::: DATASET :::

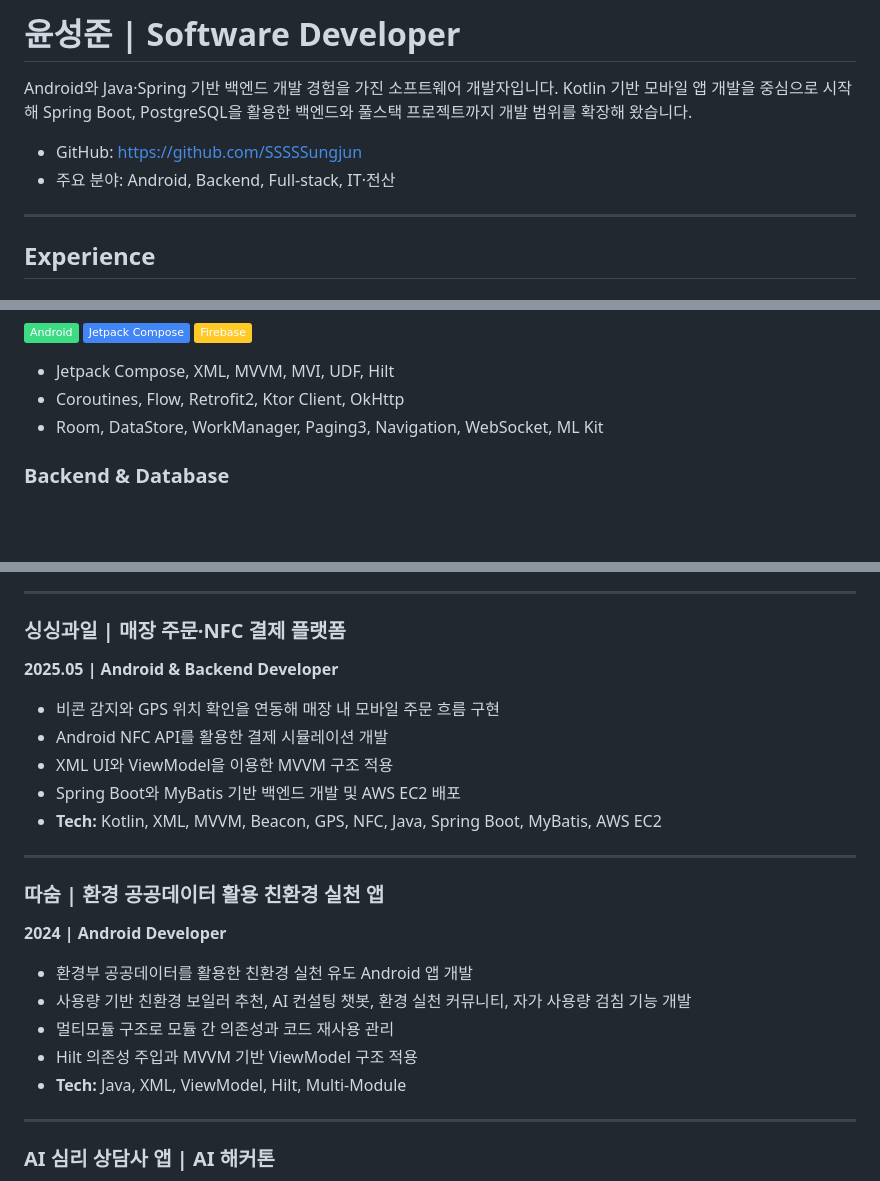
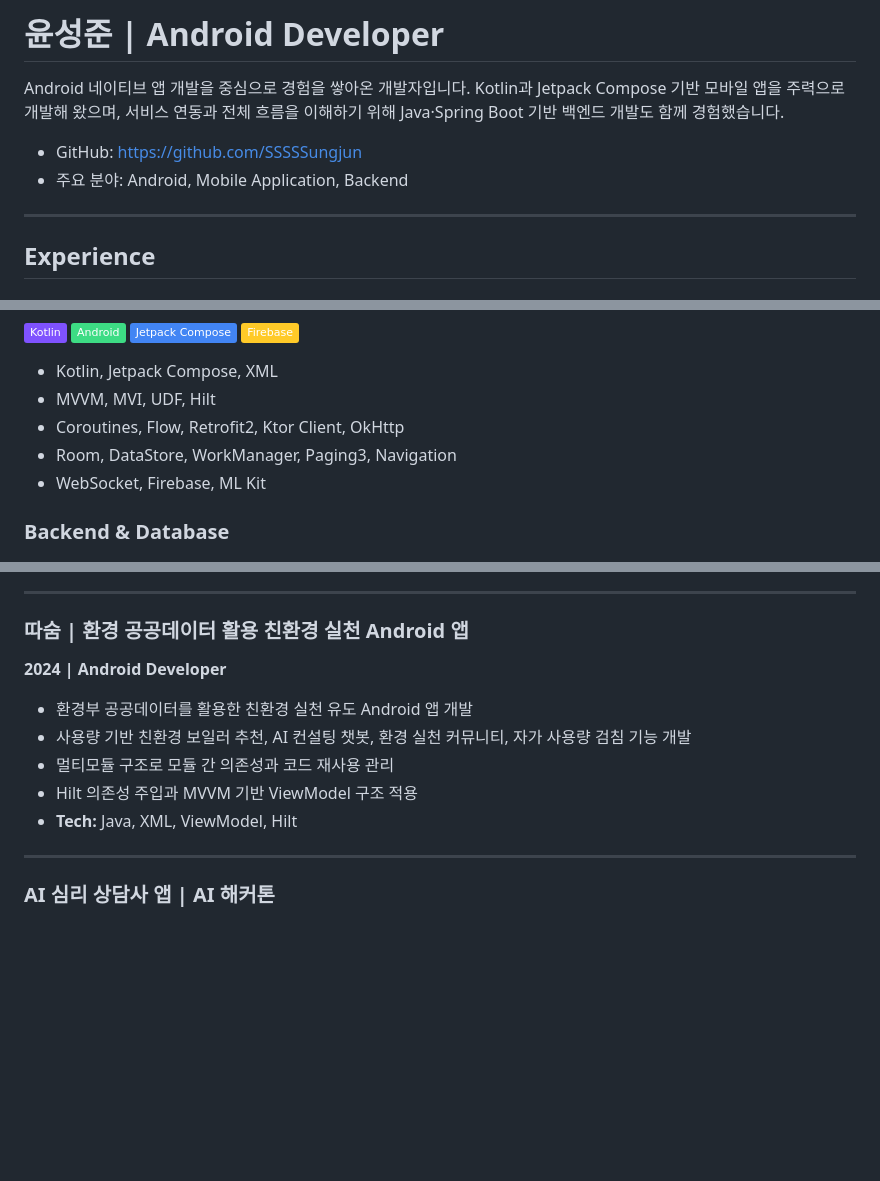
Before and after one commit to SSSSSungjun/portfolio, a Markdown page: resume/README.md, 3 parts joined by grey strips. GitHub-like rendering; badges without logos; blank space fills up the shorter version.

```diff
--- a/resume/README.md
+++ b/resume/README.md
@@ -1,9 +1,9 @@
-# 윤성준 | Software Developer
+# 윤성준 | Android Developer
 
-Android와 Java·Spring 기반 백엔드 개발 경험을 가진 소프트웨어 개발자입니다. Kotlin 기반 모바일 앱 개발을 중심으로 시작해 Spring Boot, PostgreSQL을 활용한 백엔드와 풀스택 프로젝트까지 개발 범위를 확장해 왔습니다.
+Android 네이티브 앱 개발을 중심으로 경험을 쌓아온 개발자입니다. Kotlin과 Jetpack Compose 기반 모바일 앱을 주력으로 개발해 왔으며, 서비스 연동과 전체 흐름을 이해하기 위해 Java·Spring Boot 기반 백엔드 개발도 함께 경험했습니다.
 
 - GitHub: https://github.com/SSSSSungjun
-- 주요 분야: Android, Backend, Full-stack, IT·전산
+- 주요 분야: Android, Mobile Application, Backend
 
 ---
 
@@ -50,9 +39,11 @@ Android와 Java·Spring 기반 백엔드 개발 경험을 가진 소프트웨어
 ![Jetpack Compose](https://img.shields.io/badge/Jetpack%20Compose-4285F4?logo=jetpackcompose&logoColor=white)
 ![Firebase](https://img.shields.io/badge/Firebase-FFCA28?logo=firebase&logoColor=black)
 
-- Jetpack Compose, XML, MVVM, MVI, UDF, Hilt
+- Kotlin, Jetpack Compose, XML
+- MVVM, MVI, UDF, Hilt
 - Coroutines, Flow, Retrofit2, Ktor Client, OkHttp
-- Room, DataStore, WorkManager, Paging3, Navigation, WebSocket, ML Kit
+- Room, DataStore, WorkManager, Paging3, Navigation
+- WebSocket, Firebase, ML Kit
 
 ### Backend & Database
 
@@ -154,25 +119,14 @@ Android와 Java·Spring 기반 백엔드 개발 경험을 가진 소프트웨어
 
 ---
 
-### 싱싱과일 | 매장 주문·NFC 결제 플랫폼
-**2025.05 | Android & Backend Developer**
-
-- 비콘 감지와 GPS 위치 확인을 연동해 매장 내 모바일 주문 흐름 구현
-- Android NFC API를 활용한 결제 시뮬레이션 개발
-- XML UI와 ViewModel을 이용한 MVVM 구조 적용
-- Spring Boot와 MyBatis 기반 백엔드 개발 및 AWS EC2 배포
-- **Tech:** Kotlin, XML, MVVM, Beacon, GPS, NFC, Java, Spring Boot, MyBatis, AWS EC2
-
----
-
-### 따숨 | 환경 공공데이터 활용 친환경 실천 앱
+### 따숨 | 환경 공공데이터 활용 친환경 실천 Android 앱
 **2024 | Android Developer**
 
 - 환경부 공공데이터를 활용한 친환경 실천 유도 Android 앱 개발
 - 사용량 기반 친환경 보일러 추천, AI 컨설팅 챗봇, 환경 실천 커뮤니티, 자가 사용량 검침 기능 개발
 - 멀티모듈 구조로 모듈 간 의존성과 코드 재사용 관리
 - Hilt 의존성 주입과 MVVM 기반 ViewModel 구조 적용
-- **Tech:** Java, XML, ViewModel, Hilt, Multi-Module
+- **Tech:** Java, XML, ViewModel, Hilt
 
 ---
 
```
Also changed, not shown: other parts of resume/README.md (+40 -52 lines).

:::

→ TASK REQUIREMENTS
For the word "MVVM", count the lines of the data that contain it and state only that count.

→ SOLUTION TO THE PROBLEM
5